Women in farming gathered to hear the latest on water issues at Blighty in November.
The Women in Water event attracted a broad demographic and groups included farmers’ wives, farmers’ daughters, women who used to work on farms and other women involved in the community.
Event organiser Hayley Pubrick said she was not expecting such a big turnout but the numbers were a clear indication that women wanted more information about water issues.
‘‘Water is a commodity now, because it’s so scarce,’’ Ms Pubrick said.
She said a lot of women missed out on the complex information and discussions about water due to other work and family commitments.
‘‘We want to understand the basics so when we delve into water politics it’s not so confronting.’’
Ms Pubrick said the negativity surrounding the NSW catchment needed to be clarified, and even in challenging times, the interest showed women still loved agriculture and rural life.
Six presentations, including four from women, covered a range of topics including how water is stored, how it is shared across the states, trading rules, environmental water management and market behaviour.
All presentations encouraged women to seek the information available from organisations’ websites and engage with industry meetings.
The final presentation focused on the importance of mental health, with farmer and representative from Riverina Bluebell, Chris Wilson, captivating the audience with an open discussion about his personal battle with depression.

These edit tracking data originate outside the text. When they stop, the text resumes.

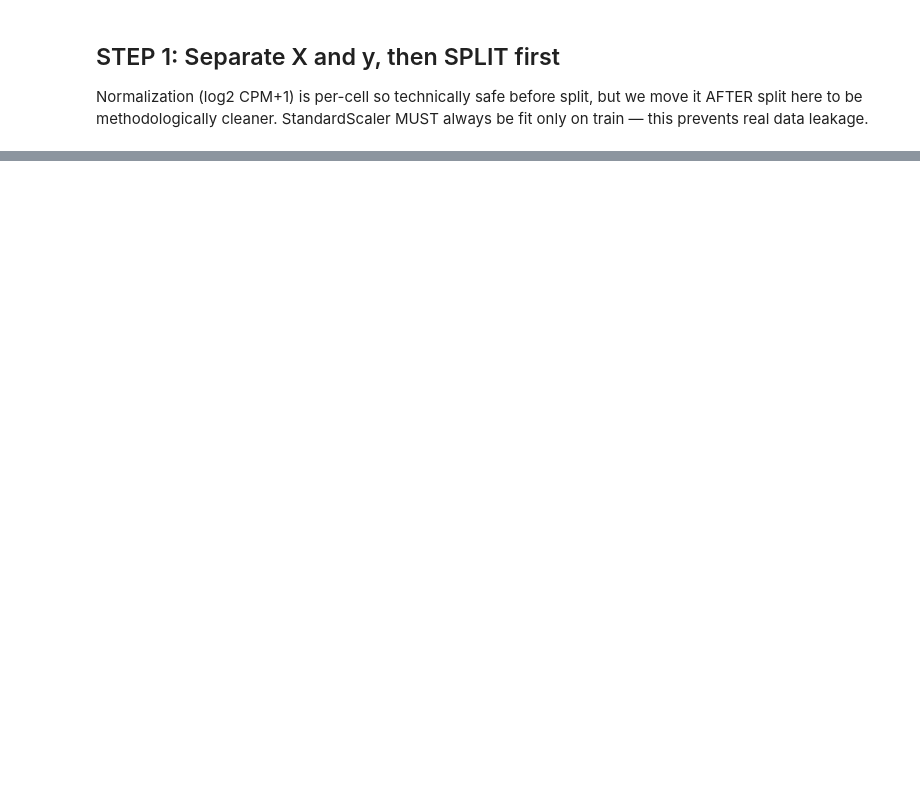
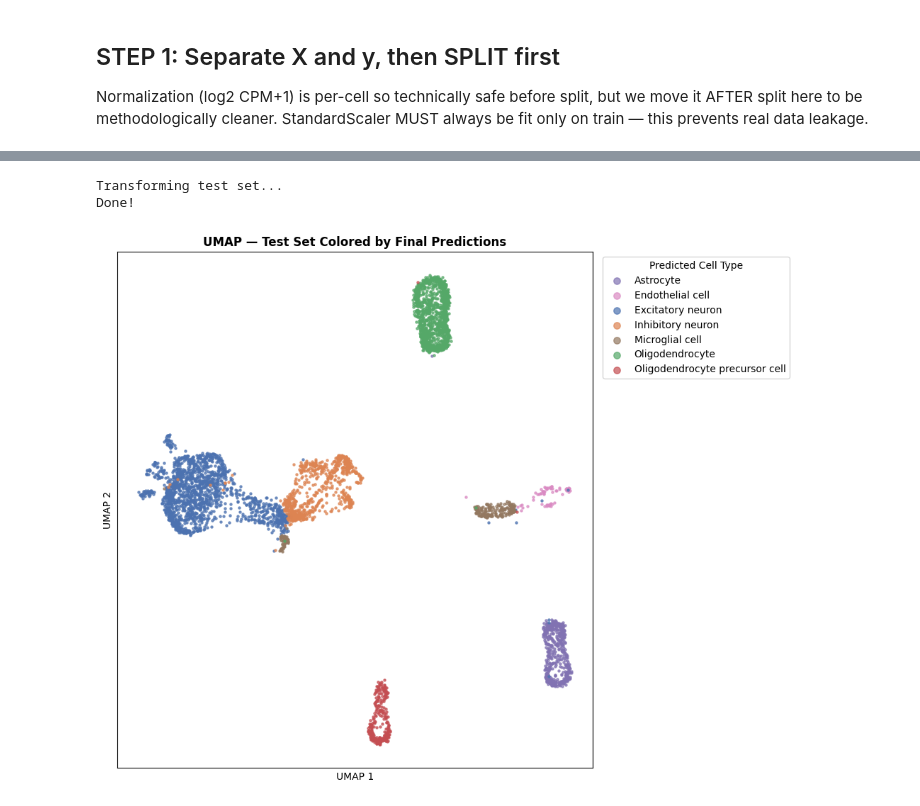
Before and after one commit to nasia2612/sc-alzheimer-ml, a Jupyter notebook: sc_alzheimer_pipeline.ipynb, the cells around one changed output, grey strips where cells are left out. Drawn from its saved outputs; the diff is of its cells as text; code cells hidden in the pictures; blank space fills up the shorter version.

```diff
--- a/sc_alzheimer_pipeline.ipynb
+++ b/sc_alzheimer_pipeline.ipynb
@@ -413,0 +560,15 @@ print(predictions_df['predicted_label'].value_counts())
+# %%
+
+#Final train set (validation+train)
+
+X_full=np.vstack([X_train_scaled,X_val_scaled])
+y_full=pd.concat([y_train,y_val])
+
+final_rf = RandomForestClassifier(
+    **grid_search.best_params_,
+    class_weight='balanced',
+    n_jobs=-1,
+    random_state=42
+)
+final_rf.fit(X_full, y_full)
+print("final model trained on full dataset with best params")
@@ -413,0 +687,32 @@ print(predictions_df['predicted_label'].value_counts())
+# %%
+# Transform test — χρησιμοποιεί τον ίδιο reducer που fit-άρε στο train
+print("Transforming test set...")
+X_test_pca  = pca.transform(X_test_scaled)
+X_test_umap = reducer.transform(X_test_scaled)
+print("Done!")
+
+
+# UMAP test colored by final predictions
+fig, ax = plt.subplots(figsize=(10, 8))
+y_pred_arr = np.array(y_pred)     # μετατρέπει τα predictions σε numpy array
+
+for ct in sorted(set(y_pred_arr)):
+    mask = y_pred_arr == ct
+    ax.scatter(
+        X_test_umap[mask, 0],
+        X_test_umap[mask, 1],
+        c=cell_type_colors.get(ct, '#999'),
+        label=ct, s=5, alpha=0.7
+    )
+
+ax.legend(markerscale=3, title='Predicted Cell Type',
+          bbox_to_anchor=(1.01, 1), loc='upper left')
+ax.set_title('UMAP — Test Set Colored by Final Predictions', fontweight='bold')
+ax.set_xlabel('UMAP 1'); ax.set_ylabel('UMAP 2')
+ax.set_xticks([]); ax.set_yticks([])
+plt.tight_layout()
+plt.show()
+# %% [output]
+Transforming test set...
+Done!
+[figure, added]
```
Also changed, not shown: parts of 47 cells of this notebook.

‘‘Mental health is just as important as physical health,’’ Mr Wilson reminded the crowd.
After sharing the story of losing his younger brother in a farm accident when he was in his 20s, Mr Wilson talked about his struggle with depression and how it affected his life, including his productivity on the farm.
He talked about how his resilience was eroded and his struggles to cope, especially when the drought hit.
Mr Wilson encouraged the women to look after their mental health and not be afraid to talk about it with husbands, fathers, brothers and other men they know in the farming community.
‘‘Mental illness is nothing to be ashamed about — it’s just a shame to do nothing about it.’’
Riverina Bluebell, a not-for-profit group based in Wagga Wagga, is committed to improving the lives of those affected by mental illness.